The seventeenth episode of the Kydd and Renzi Saga is about to reach the bookshops and forward orders are running well. You know an author has arrived when his or her name appears on the jacket ahead of the title and in equal size font. This is another cracking yarn that will keep readers turning the pages to the end. It is as fresh as the first episode, “Kydd”. An exciting tale from the premier author of naval fiction.
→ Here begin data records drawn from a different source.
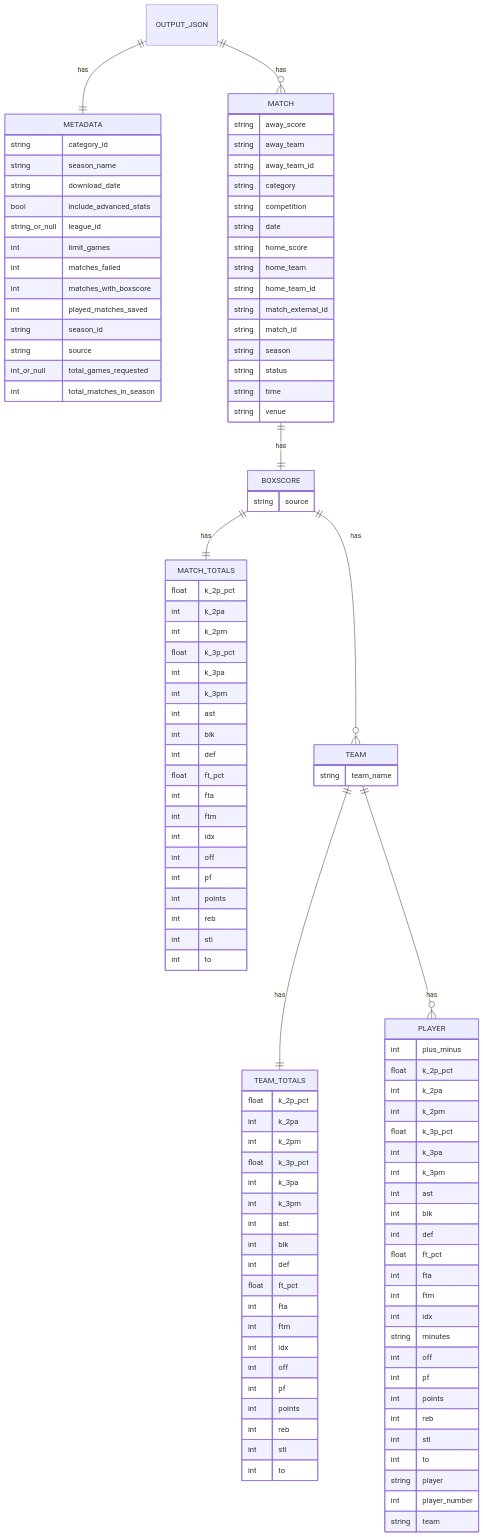
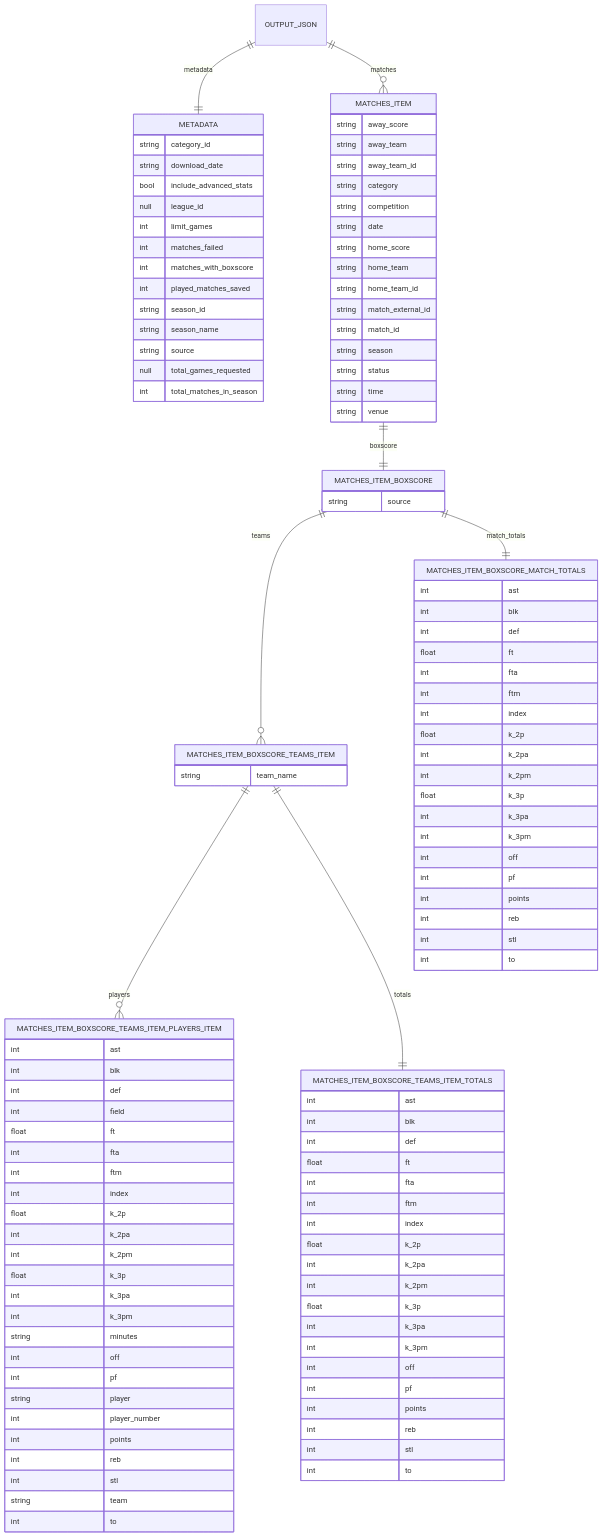
Before and after one commit to apmnt/koris-api: the diagram in README.md, drawn with Mermaid. The commit also changed other lines of this file, not shown here.

Commit message:
Update readme with a generated chart

````diff
--- a/README.md
+++ b/README.md
@@ -48,29 +48,30 @@
 ```mermaid
 erDiagram
-  OUTPUT_JSON ||--|| METADATA : has
-  OUTPUT_JSON ||--o{ MATCH : has
-  MATCH ||--|| BOXSCORE : has
-  BOXSCORE ||--|| MATCH_TOTALS : has
-  BOXSCORE ||--o{ TEAM : has
-  TEAM ||--|| TEAM_TOTALS : has
-  TEAM ||--o{ PLAYER : has
-
+  OUTPUT_JSON ||--|| METADATA : metadata
+  OUTPUT_JSON ||--o{ MATCHES_ITEM : matches
+  MATCHES_ITEM ||--|| MATCHES_ITEM_BOXSCORE : boxscore
+  MATCHES_ITEM_BOXSCORE ||--o{ MATCHES_ITEM_BOXSCORE_TEAMS_ITEM : teams
+  MATCHES_ITEM_BOXSCORE_TEAMS_ITEM ||--o{ MATCHES_ITEM_BOXSCORE_TEAMS_ITEM_PLAYERS_ITEM : players
+  MATCHES_ITEM_BOXSCORE_TEAMS_ITEM ||--|| MATCHES_ITEM_BOXSCORE_TEAMS_ITEM_TOTALS : totals
+  MATCHES_ITEM_BOXSCORE ||--|| MATCHES_ITEM_BOXSCORE_MATCH_TOTALS : match_totals
+  OUTPUT_JSON {
+  }
   METADATA {
     string category_id
-    string season_name
     string download_date
     bool include_advanced_stats
-    string_or_null league_id
+    null league_id
     int limit_games
     int matches_failed
     int matches_with_boxscore
     int played_matches_saved
     string season_id
+    string season_name
     string source
-    int_or_null total_games_requested
+    null total_games_requested
     int total_matches_in_season
   }
-  MATCH {
+  MATCHES_ITEM {
     string away_score
     string away_team
     string away_team_id
@@ -87,23 +88,52 @@
     string time
     string venue
   }
-  BOXSCORE {
+  MATCHES_ITEM_BOXSCORE {
     string source
   }
-  MATCH_TOTALS {
-    float k_2p_pct
-    int k_2pa
-    int k_2pm
-    float k_3p_pct
-    int k_3pa
-    int k_3pm
+  MATCHES_ITEM_BOXSCORE_TEAMS_ITEM {
+    string team_name
+  }
+  MATCHES_ITEM_BOXSCORE_TEAMS_ITEM_PLAYERS_ITEM {
     int ast
     int blk
     int def
-    float ft_pct
+    int field
+    float ft
     int fta
     int ftm
-    int idx
+    int index
+    float k_2p
+    int k_2pa
+    int k_2pm
+    float k_3p
+    int k_3pa
+    int k_3pm
+    string minutes
+    int off
+    int pf
+    string player
+    int player_number
+    int points
+    int reb
+    int stl
+    string team
+    int to
+  }
+  MATCHES_ITEM_BOXSCORE_TEAMS_ITEM_TOTALS {
+    int ast
+    int blk
+    int def
+    float ft
+    int fta
+    int ftm
+    int index
+    float k_2p
+    int k_2pa
+    int k_2pm
+    float k_3p
+    int k_3pa
+    int k_3pm
     int off
     int pf
     int points
@@ -111,23 +141,20 @@
     int stl
     int to
   }
-  TEAM {
-    string team_name
-  }
-  TEAM_TOTALS {
-    float k_2p_pct
-    int k_2pa
-    int k_2pm
-    float k_3p_pct
-    int k_3pa
-    int k_3pm
+  MATCHES_ITEM_BOXSCORE_MATCH_TOTALS {
     int ast
     int blk
     int def
-    float ft_pct
+    float ft
     int fta
     int ftm
-    int idx
+    int index
+    float k_2p
+    int k_2pa
+    int k_2pm
+    float k_3p
+    int k_3pa
+    int k_3pm
     int off
     int pf
     int points
@@ -135,30 +162,4 @@
     int stl
     int to
   }
-  PLAYER {
-    int plus_minus
-    float k_2p_pct
-    int k_2pa
-    int k_2pm
-    float k_3p_pct
-    int k_3pa
-    int k_3pm
-    int ast
-    int blk
-    int def
-    float ft_pct
-    int fta
-    int ftm
-    int idx
-    string minutes
-    int off
-    int pf
-    int points
-    int reb
-    int stl
-    int to
-    string player
-    int player_number
-    string team
-  }
 ```
````
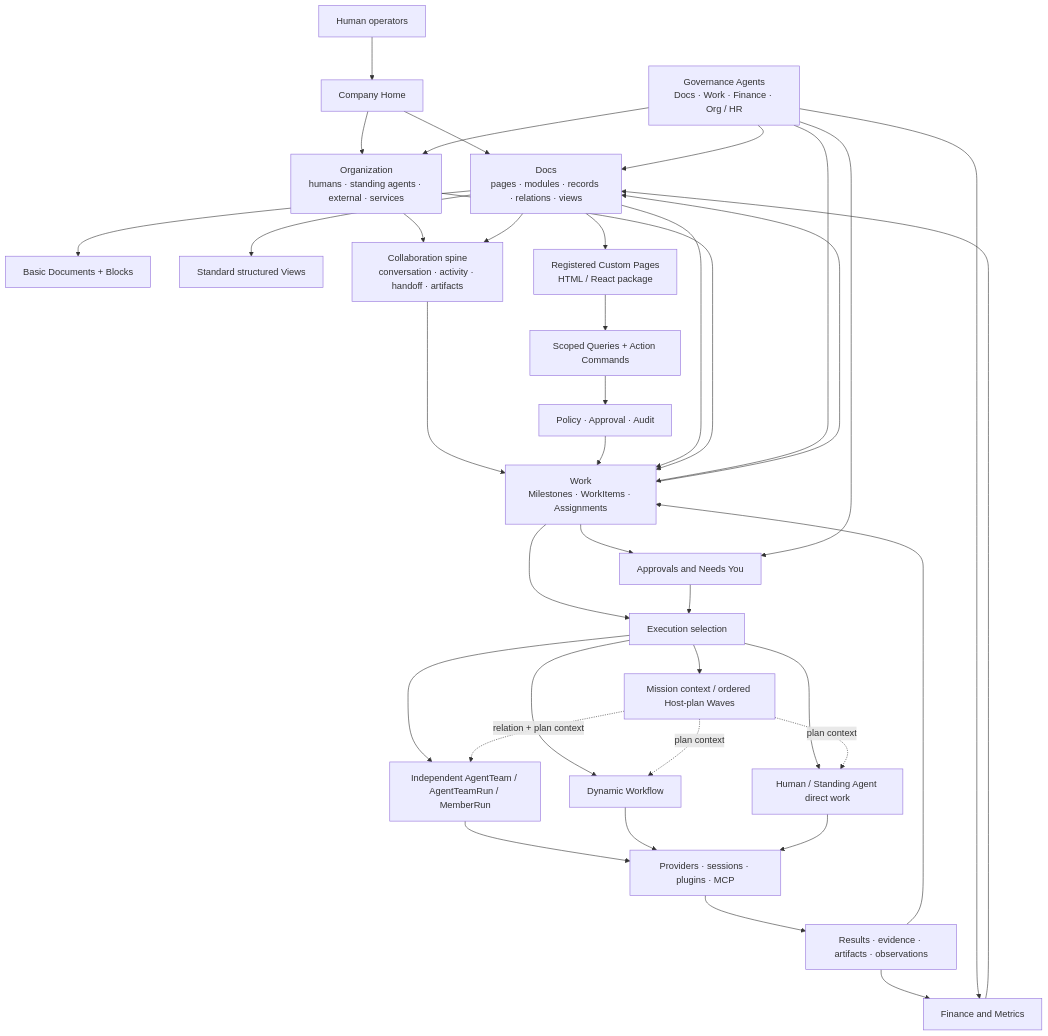
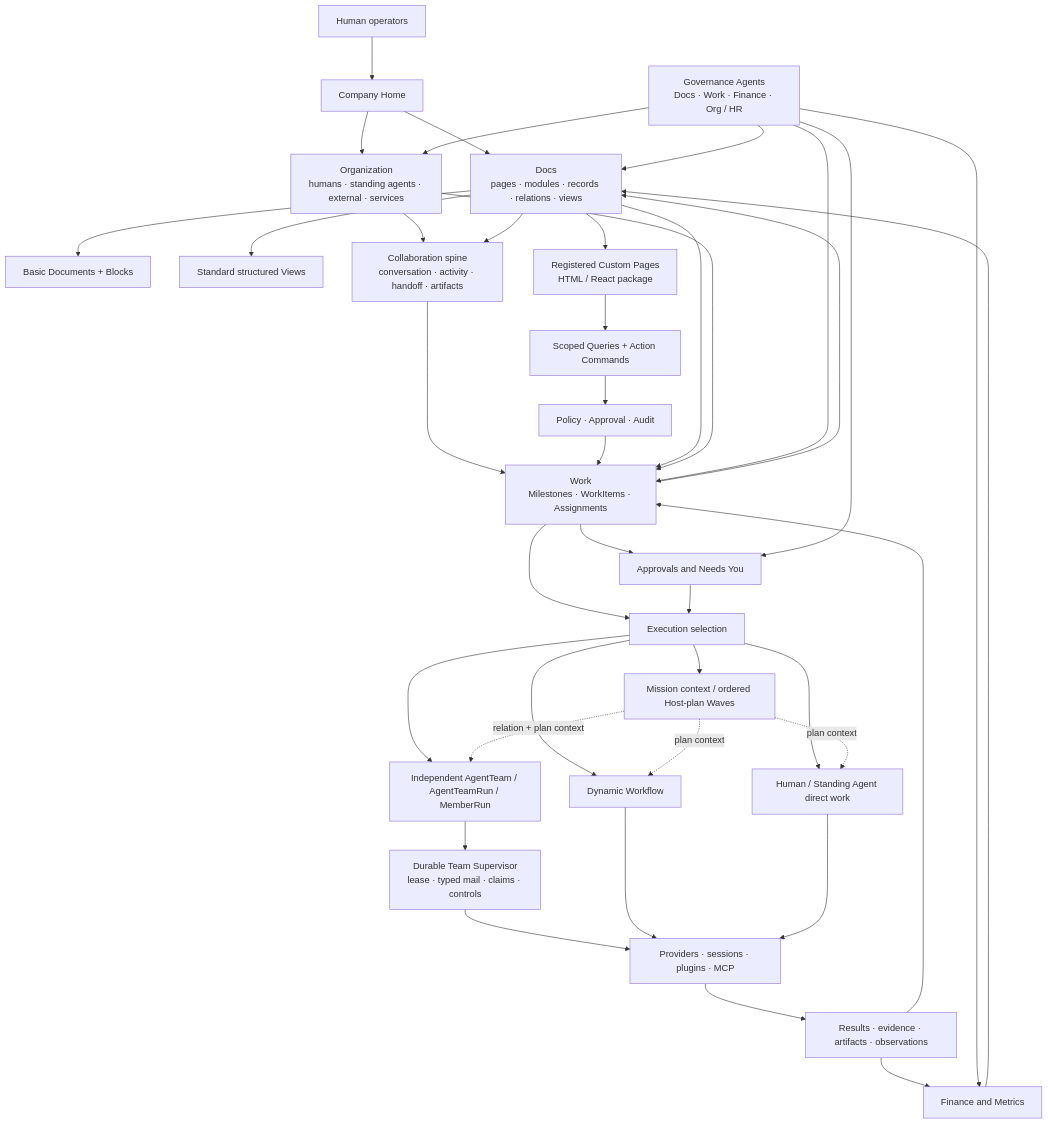
One commit to cyl19970726/multi-agent-harness changed the diagram in docs/architecture-map.md. Above: the diagram before and after it, drawn with Mermaid. The commit also changed other lines of this file and 39 other files, not shown here.

Commit message:
docs(agent-team): align durable control contracts

````diff
--- a/docs/architecture-map.md
+++ b/docs/architecture-map.md
@@ -8,62 +8,64 @@
 ```mermaid
 flowchart TB
   Human["Human operators"]
   Home["Company Home"]
   Docs["Docs\npages · modules · records · relations · views"]
   Blocks["Basic Documents + Blocks"]
   Views["Standard structured Views"]
   Custom["Registered Custom Pages\nHTML / React package"]
   Actions["Scoped Queries + Action Commands"]
   Policy["Policy · Approval · Audit"]
   Org["Organization\nhumans · standing agents · external · services"]
   Collab["Collaboration spine\nconversation · activity · handoff · artifacts"]
   Work["Work\nMilestones · WorkItems · Assignments"]
   Approval["Approvals and Needs You"]
   Gov["Governance Agents\nDocs · Work · Finance · Org / HR"]
   Finance["Finance and Metrics"]
   Exec["Execution selection"]
   Mission["Mission context / ordered Host-plan Waves"]
   Team["Independent AgentTeam / AgentTeamRun / MemberRun"]
+  Supervisor["Durable Team Supervisor\nlease · typed mail · claims · controls"]
   Workflow["Dynamic Workflow"]
   Direct["Human / Standing Agent direct work"]
   Runtime["Providers · sessions · plugins · MCP"]
   Result["Results · evidence · artifacts · observations"]
 
   Human --> Home
   Home --> Docs
   Home --> Org
   Org --> Collab
   Docs --> Collab
   Collab --> Work
   Docs --> Blocks
   Docs --> Views
   Docs --> Custom
   Custom --> Actions
   Actions --> Policy
   Policy --> Work
   Docs --> Work
   Org --> Work
   Work --> Approval
   Work --> Exec
   Approval --> Exec
   Exec --> Mission
   Exec --> Team
   Exec --> Workflow
   Exec --> Direct
   Mission -.->|relation + plan context| Team
   Mission -.->|plan context| Workflow
   Mission -.->|plan context| Direct
-  Team --> Runtime
+  Team --> Supervisor
+  Supervisor --> Runtime
   Workflow --> Runtime
   Direct --> Runtime
   Runtime --> Result
   Result --> Work
   Work --> Docs
   Result --> Finance
   Finance --> Docs
   Gov --> Docs
   Gov --> Org
   Gov --> Work
   Gov --> Finance
   Gov --> Approval
 ```
````
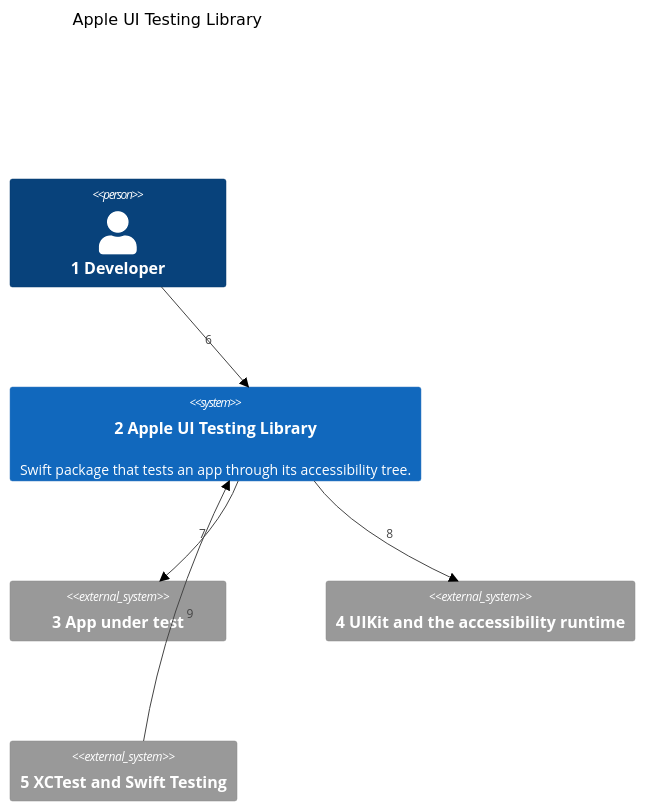
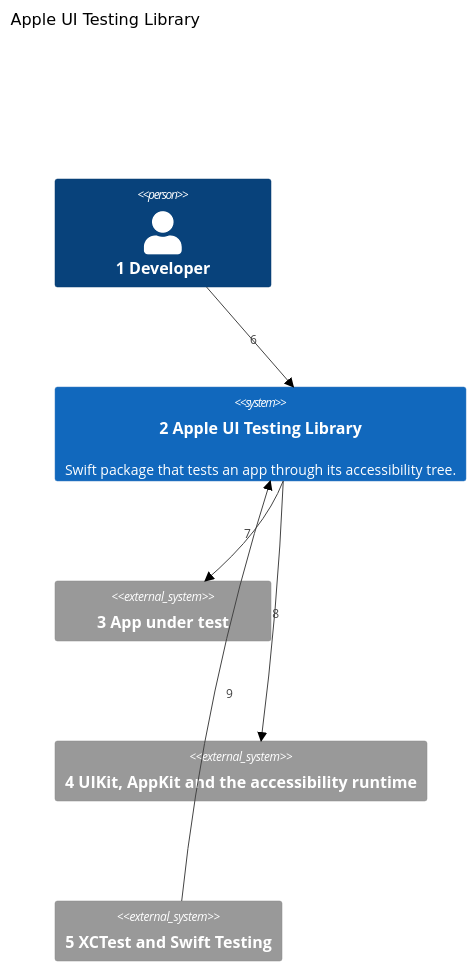
Before and after one commit to may-journal/apple-ui-testing-library: the first of 2 diagrams in docs/architecture/01-system-context.md, drawn with Mermaid (neutral theme). The commit also changed other lines of this file and 52 other files, not shown here.

First line of the commit message:
feat(library): one API over UIKit and AppKit, with tests for every acceptance (#18)

````diff
--- a/docs/architecture/01-system-context.md
+++ b/docs/architecture/01-system-context.md
@@ -7,15 +7,15 @@
 ```mermaid
 C4Context
     title Apple UI Testing Library
 
     Person(dev, "1 Developer")
     System(lib, "2 Apple UI Testing Library", "Swift package that tests an app through its accessibility tree.")
     System_Ext(app, "3 App under test")
-    System_Ext(runtime, "4 UIKit and the accessibility runtime")
+    System_Ext(runtime, "4 UIKit, AppKit and the accessibility runtime")
     System_Ext(runner, "5 XCTest and Swift Testing")
 
     Rel(dev, lib, "6")
     Rel(lib, app, "7")
     Rel(lib, runtime, "8")
     Rel(runner, lib, "9")
 ```
````
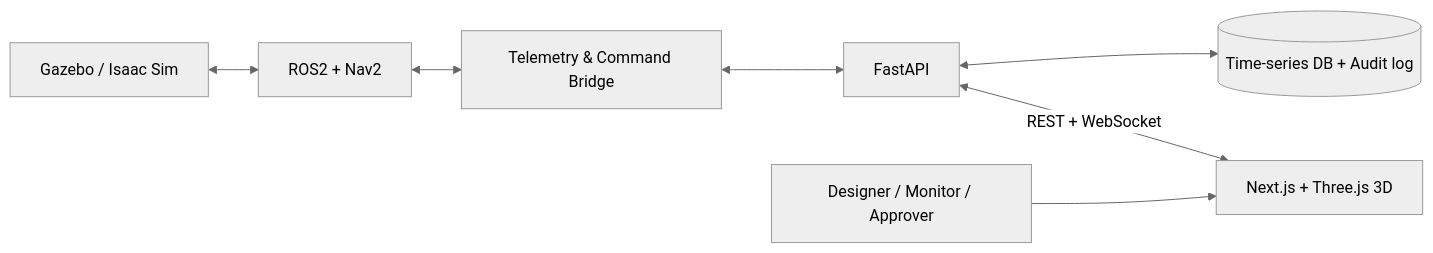
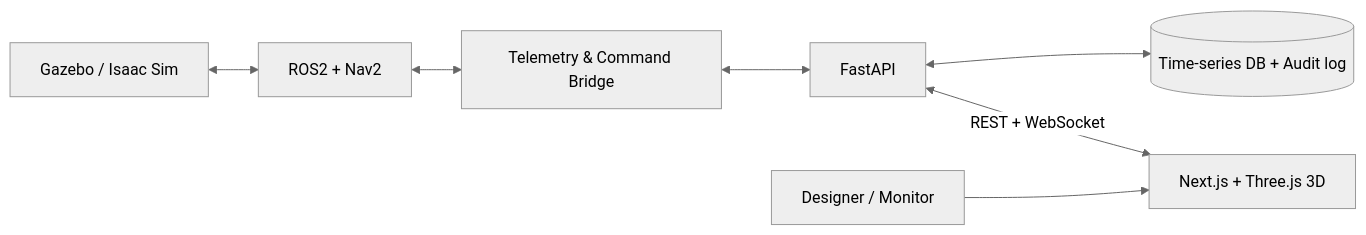
Before and after one commit to HoangTuBangGia/EV-Factory-Twin: the second of 2 diagrams in docs/presentation/README.md, drawn with Mermaid (neutral theme). The commit also changed other lines of this file and 129 other files, not shown here.

````diff
--- a/docs/presentation/README.md
+++ b/docs/presentation/README.md
@@ -55,17 +58,17 @@
 ```mermaid
 flowchart LR
     GZ[Gazebo / Isaac Sim]
     ROS[ROS2 + Nav2]
     BRIDGE[Telemetry & Command Bridge]
     API[FastAPI]
     DB[(Time-series DB + Audit log)]
     WEB[Next.js + Three.js 3D]
-    REVIEW[Designer / Monitor / Approver]
+    REVIEW[Designer / Monitor]
 
     GZ <--> ROS
     ROS <--> BRIDGE
     BRIDGE <--> API
     API <--> DB
     API <-->|REST + WebSocket| WEB
     REVIEW --> WEB
 ```
````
If you haven’t read an earlier book don’t delay, you won’t regret it. If you have read earlier episodes you don’t need me to tell you how good the story is. Most Highly Recommended.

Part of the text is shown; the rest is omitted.